PROBLEM STATEMENT: What lines in the data below mention the string "docs"? Copy them out.

DATA FOR THIS TASK:
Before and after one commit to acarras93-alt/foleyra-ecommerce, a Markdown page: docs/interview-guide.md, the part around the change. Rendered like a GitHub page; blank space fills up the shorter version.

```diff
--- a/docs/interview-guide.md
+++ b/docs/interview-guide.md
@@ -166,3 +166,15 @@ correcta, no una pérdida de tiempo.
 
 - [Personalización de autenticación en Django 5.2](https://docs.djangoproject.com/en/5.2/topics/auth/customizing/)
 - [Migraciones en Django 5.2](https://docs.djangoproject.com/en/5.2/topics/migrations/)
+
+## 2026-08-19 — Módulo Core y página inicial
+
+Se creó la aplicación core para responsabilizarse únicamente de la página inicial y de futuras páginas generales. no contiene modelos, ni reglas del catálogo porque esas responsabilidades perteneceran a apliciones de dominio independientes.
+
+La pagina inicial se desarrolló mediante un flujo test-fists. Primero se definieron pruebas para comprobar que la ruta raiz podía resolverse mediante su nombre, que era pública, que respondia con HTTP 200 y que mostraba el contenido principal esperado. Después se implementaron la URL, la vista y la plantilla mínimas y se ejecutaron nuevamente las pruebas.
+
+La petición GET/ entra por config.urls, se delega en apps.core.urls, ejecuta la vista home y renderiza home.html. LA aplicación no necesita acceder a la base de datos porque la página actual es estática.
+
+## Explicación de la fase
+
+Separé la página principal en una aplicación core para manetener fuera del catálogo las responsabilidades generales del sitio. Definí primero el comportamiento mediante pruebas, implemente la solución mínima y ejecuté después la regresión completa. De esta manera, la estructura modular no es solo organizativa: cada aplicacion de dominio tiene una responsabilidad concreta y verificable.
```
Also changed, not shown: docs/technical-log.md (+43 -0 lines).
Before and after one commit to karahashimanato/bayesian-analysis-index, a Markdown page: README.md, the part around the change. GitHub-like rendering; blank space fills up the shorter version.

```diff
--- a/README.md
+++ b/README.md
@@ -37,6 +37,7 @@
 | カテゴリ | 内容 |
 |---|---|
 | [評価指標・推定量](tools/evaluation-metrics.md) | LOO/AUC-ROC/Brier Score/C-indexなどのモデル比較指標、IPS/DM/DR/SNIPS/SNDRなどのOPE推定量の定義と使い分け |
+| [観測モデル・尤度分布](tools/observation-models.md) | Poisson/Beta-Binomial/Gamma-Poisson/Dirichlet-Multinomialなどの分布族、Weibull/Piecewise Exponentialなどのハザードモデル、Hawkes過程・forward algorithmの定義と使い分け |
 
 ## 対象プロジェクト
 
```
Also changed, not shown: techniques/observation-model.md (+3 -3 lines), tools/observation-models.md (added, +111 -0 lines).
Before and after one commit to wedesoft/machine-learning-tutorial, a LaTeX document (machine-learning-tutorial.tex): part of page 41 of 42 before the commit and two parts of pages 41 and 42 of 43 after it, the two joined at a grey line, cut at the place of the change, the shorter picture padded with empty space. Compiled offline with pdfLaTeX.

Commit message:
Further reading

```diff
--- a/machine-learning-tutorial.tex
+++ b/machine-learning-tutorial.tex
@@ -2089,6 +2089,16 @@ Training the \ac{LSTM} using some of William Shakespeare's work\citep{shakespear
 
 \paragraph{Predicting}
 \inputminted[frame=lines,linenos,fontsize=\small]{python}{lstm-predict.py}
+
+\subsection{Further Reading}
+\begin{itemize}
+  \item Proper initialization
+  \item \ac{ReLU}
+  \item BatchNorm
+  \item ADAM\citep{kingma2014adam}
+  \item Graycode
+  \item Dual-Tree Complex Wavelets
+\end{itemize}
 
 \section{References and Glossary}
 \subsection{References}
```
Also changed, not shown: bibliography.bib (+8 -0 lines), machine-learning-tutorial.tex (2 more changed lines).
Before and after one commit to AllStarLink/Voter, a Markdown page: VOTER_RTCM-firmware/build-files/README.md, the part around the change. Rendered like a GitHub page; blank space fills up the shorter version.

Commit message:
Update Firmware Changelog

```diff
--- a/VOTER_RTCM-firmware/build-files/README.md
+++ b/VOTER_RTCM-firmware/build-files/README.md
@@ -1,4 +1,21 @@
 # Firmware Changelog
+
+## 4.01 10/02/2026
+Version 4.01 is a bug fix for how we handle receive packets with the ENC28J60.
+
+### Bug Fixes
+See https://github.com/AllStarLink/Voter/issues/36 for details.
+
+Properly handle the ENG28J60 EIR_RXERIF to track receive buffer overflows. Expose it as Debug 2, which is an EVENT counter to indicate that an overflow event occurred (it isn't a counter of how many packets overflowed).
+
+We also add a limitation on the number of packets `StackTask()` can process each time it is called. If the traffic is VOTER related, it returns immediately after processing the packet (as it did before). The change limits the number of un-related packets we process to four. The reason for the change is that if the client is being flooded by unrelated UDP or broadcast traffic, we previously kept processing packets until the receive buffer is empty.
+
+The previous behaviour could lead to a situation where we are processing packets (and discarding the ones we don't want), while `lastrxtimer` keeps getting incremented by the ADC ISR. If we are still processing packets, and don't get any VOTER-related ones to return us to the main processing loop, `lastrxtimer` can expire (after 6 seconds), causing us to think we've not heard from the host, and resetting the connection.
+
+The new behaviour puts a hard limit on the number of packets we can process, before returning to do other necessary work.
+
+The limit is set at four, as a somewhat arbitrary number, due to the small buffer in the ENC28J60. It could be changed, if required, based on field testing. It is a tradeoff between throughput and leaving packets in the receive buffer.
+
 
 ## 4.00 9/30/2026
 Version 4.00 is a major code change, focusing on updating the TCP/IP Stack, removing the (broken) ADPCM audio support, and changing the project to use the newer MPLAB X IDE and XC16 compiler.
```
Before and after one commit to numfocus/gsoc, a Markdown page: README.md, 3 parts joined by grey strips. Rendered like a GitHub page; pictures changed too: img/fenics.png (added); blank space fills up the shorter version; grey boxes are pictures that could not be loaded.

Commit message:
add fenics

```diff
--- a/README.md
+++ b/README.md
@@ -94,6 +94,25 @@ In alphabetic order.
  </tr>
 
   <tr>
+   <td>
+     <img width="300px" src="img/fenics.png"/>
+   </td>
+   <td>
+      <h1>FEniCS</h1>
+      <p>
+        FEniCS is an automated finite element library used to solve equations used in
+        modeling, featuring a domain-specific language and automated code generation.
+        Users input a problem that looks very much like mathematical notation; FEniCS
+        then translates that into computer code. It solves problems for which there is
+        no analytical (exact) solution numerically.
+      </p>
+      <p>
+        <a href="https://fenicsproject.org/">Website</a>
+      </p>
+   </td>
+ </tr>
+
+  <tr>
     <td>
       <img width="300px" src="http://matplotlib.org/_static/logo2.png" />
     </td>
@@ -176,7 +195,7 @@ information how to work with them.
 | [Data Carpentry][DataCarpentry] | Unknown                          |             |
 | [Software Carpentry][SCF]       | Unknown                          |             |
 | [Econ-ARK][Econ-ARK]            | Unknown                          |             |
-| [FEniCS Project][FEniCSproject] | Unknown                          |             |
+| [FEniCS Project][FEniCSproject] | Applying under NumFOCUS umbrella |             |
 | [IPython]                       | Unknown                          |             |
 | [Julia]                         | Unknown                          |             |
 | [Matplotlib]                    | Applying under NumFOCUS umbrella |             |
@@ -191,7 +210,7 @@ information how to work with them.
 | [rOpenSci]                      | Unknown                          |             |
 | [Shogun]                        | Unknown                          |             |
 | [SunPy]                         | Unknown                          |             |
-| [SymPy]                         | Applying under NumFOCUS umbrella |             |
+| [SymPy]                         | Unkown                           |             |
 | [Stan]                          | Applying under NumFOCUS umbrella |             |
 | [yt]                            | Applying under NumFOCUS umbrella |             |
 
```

RESPONSE TO THE EXERCISE:
Before and after one commit to acarras93-alt/foleyra-ecommerce, a Markdown page: docs/interview-guide.md, the part around the change. Rendered like a GitHub page; blank space fills up the shorter version.
--- a/docs/interview-guide.md
+++ b/docs/interview-guide.md
 - [Personalización de autenticación en Django 5.2](https://docs.djangoproject.com/en/5.2/topics/auth/customizing/)
 - [Migraciones en Django 5.2](https://docs.djangoproject.com/en/5.2/topics/migrations/)
Also changed, not shown: docs/technical-log.md (+43 -0 lines).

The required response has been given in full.